What is needed here is an exact copy of all the entries below.

(Given data begins)

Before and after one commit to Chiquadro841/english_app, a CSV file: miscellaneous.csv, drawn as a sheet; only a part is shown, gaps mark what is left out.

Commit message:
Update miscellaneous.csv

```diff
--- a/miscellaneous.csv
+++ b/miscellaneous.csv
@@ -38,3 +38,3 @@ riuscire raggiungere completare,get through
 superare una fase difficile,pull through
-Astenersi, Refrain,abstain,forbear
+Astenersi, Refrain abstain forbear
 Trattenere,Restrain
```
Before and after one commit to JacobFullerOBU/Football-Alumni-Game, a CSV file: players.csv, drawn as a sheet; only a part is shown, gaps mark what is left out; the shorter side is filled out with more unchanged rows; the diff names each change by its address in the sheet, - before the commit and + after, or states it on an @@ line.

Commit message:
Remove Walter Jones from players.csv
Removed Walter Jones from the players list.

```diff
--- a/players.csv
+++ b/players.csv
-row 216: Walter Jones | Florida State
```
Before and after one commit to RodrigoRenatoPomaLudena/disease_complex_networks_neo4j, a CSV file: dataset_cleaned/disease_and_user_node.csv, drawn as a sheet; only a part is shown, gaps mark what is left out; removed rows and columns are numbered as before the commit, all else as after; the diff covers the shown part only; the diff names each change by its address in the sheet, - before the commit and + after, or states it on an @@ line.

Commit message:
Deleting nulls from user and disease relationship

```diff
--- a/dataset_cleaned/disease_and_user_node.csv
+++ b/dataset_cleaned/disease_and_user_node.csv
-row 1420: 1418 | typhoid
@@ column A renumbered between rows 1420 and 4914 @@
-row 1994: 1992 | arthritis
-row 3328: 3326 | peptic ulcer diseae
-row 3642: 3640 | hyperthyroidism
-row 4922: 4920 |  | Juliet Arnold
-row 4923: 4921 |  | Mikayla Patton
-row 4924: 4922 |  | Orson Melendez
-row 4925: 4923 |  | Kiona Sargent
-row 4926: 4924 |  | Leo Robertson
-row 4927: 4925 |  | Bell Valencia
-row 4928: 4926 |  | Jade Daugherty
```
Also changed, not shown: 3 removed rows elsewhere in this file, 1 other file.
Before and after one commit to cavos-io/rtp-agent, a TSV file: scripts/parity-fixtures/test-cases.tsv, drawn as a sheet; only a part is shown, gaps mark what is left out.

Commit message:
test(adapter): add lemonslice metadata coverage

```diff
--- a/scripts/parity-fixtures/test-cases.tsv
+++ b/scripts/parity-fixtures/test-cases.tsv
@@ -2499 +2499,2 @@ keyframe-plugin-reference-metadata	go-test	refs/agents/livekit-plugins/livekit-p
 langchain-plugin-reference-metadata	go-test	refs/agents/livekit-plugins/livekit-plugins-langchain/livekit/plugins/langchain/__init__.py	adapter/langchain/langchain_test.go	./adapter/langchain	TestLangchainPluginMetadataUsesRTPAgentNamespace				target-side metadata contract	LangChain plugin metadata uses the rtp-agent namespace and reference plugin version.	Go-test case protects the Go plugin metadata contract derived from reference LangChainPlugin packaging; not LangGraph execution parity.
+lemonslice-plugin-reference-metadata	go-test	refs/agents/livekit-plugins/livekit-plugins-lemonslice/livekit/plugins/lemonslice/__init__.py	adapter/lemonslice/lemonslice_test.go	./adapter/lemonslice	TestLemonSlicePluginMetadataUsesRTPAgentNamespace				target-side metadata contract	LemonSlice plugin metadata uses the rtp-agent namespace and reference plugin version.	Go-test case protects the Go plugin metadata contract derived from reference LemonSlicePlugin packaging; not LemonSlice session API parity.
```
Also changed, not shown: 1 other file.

(Given data ends)

◆ **Written answer**
Before and after one commit to Chiquadro841/english_app, a CSV file: miscellaneous.csv, drawn as a sheet; only a part is shown, gaps mark what is left out.

Commit message:
Update miscellaneous.csv

```diff
--- a/miscellaneous.csv
+++ b/miscellaneous.csv
@@ -38,3 +38,3 @@ riuscire raggiungere completare,get through
 superare una fase difficile,pull through
-Astenersi, Refrain,abstain,forbear
+Astenersi, Refrain abstain forbear
 Trattenere,Restrain
```
Before and after one commit to JacobFullerOBU/Football-Alumni-Game, a CSV file: players.csv, drawn as a sheet; only a part is shown, gaps mark what is left out; the shorter side is filled out with more unchanged rows; the diff names each change by its address in the sheet, - before the commit and + after, or states it on an @@ line.

Commit message:
Remove Walter Jones from players.csv
Removed Walter Jones from the players list.

```diff
--- a/players.csv
+++ b/players.csv
-row 216: Walter Jones | Florida State
```
Before and after one commit to RodrigoRenatoPomaLudena/disease_complex_networks_neo4j, a CSV file: dataset_cleaned/disease_and_user_node.csv, drawn as a sheet; only a part is shown, gaps mark what is left out; removed rows and columns are numbered as before the commit, all else as after; the diff covers the shown part only; the diff names each change by its address in the sheet, - before the commit and + after, or states it on an @@ line.

Commit message:
Deleting nulls from user and disease relationship

```diff
--- a/dataset_cleaned/disease_and_user_node.csv
+++ b/dataset_cleaned/disease_and_user_node.csv
-row 1420: 1418 | typhoid
@@ column A renumbered between rows 1420 and 4914 @@
-row 1994: 1992 | arthritis
-row 3328: 3326 | peptic ulcer diseae
-row 3642: 3640 | hyperthyroidism
-row 4922: 4920 |  | Juliet Arnold
-row 4923: 4921 |  | Mikayla Patton
-row 4924: 4922 |  | Orson Melendez
-row 4925: 4923 |  | Kiona Sargent
-row 4926: 4924 |  | Leo Robertson
-row 4927: 4925 |  | Bell Valencia
-row 4928: 4926 |  | Jade Daugherty
```
Also changed, not shown: 3 removed rows elsewhere in this file, 1 other file.
Before and after one commit to cavos-io/rtp-agent, a TSV file: scripts/parity-fixtures/test-cases.tsv, drawn as a sheet; only a part is shown, gaps mark what is left out.

Commit message:
test(adapter): add lemonslice metadata coverage

```diff
--- a/scripts/parity-fixtures/test-cases.tsv
+++ b/scripts/parity-fixtures/test-cases.tsv
@@ -2499 +2499,2 @@ keyframe-plugin-reference-metadata	go-test	refs/agents/livekit-plugins/livekit-p
 langchain-plugin-reference-metadata	go-test	refs/agents/livekit-plugins/livekit-plugins-langchain/livekit/plugins/langchain/__init__.py	adapter/langchain/langchain_test.go	./adapter/langchain	TestLangchainPluginMetadataUsesRTPAgentNamespace				target-side metadata contract	LangChain plugin metadata uses the rtp-agent namespace and reference plugin version.	Go-test case protects the Go plugin metadata contract derived from reference LangChainPlugin packaging; not LangGraph execution parity.
+lemonslice-plugin-reference-metadata	go-test	refs/agents/livekit-plugins/livekit-plugins-lemonslice/livekit/plugins/lemonslice/__init__.py	adapter/lemonslice/lemonslice_test.go	./adapter/lemonslice	TestLemonSlicePluginMetadataUsesRTPAgentNamespace				target-side metadata contract	LemonSlice plugin metadata uses the rtp-agent namespace and reference plugin version.	Go-test case protects the Go plugin metadata contract derived from reference LemonSlicePlugin packaging; not LemonSlice session API parity.
```
Also changed, not shown: 1 other file.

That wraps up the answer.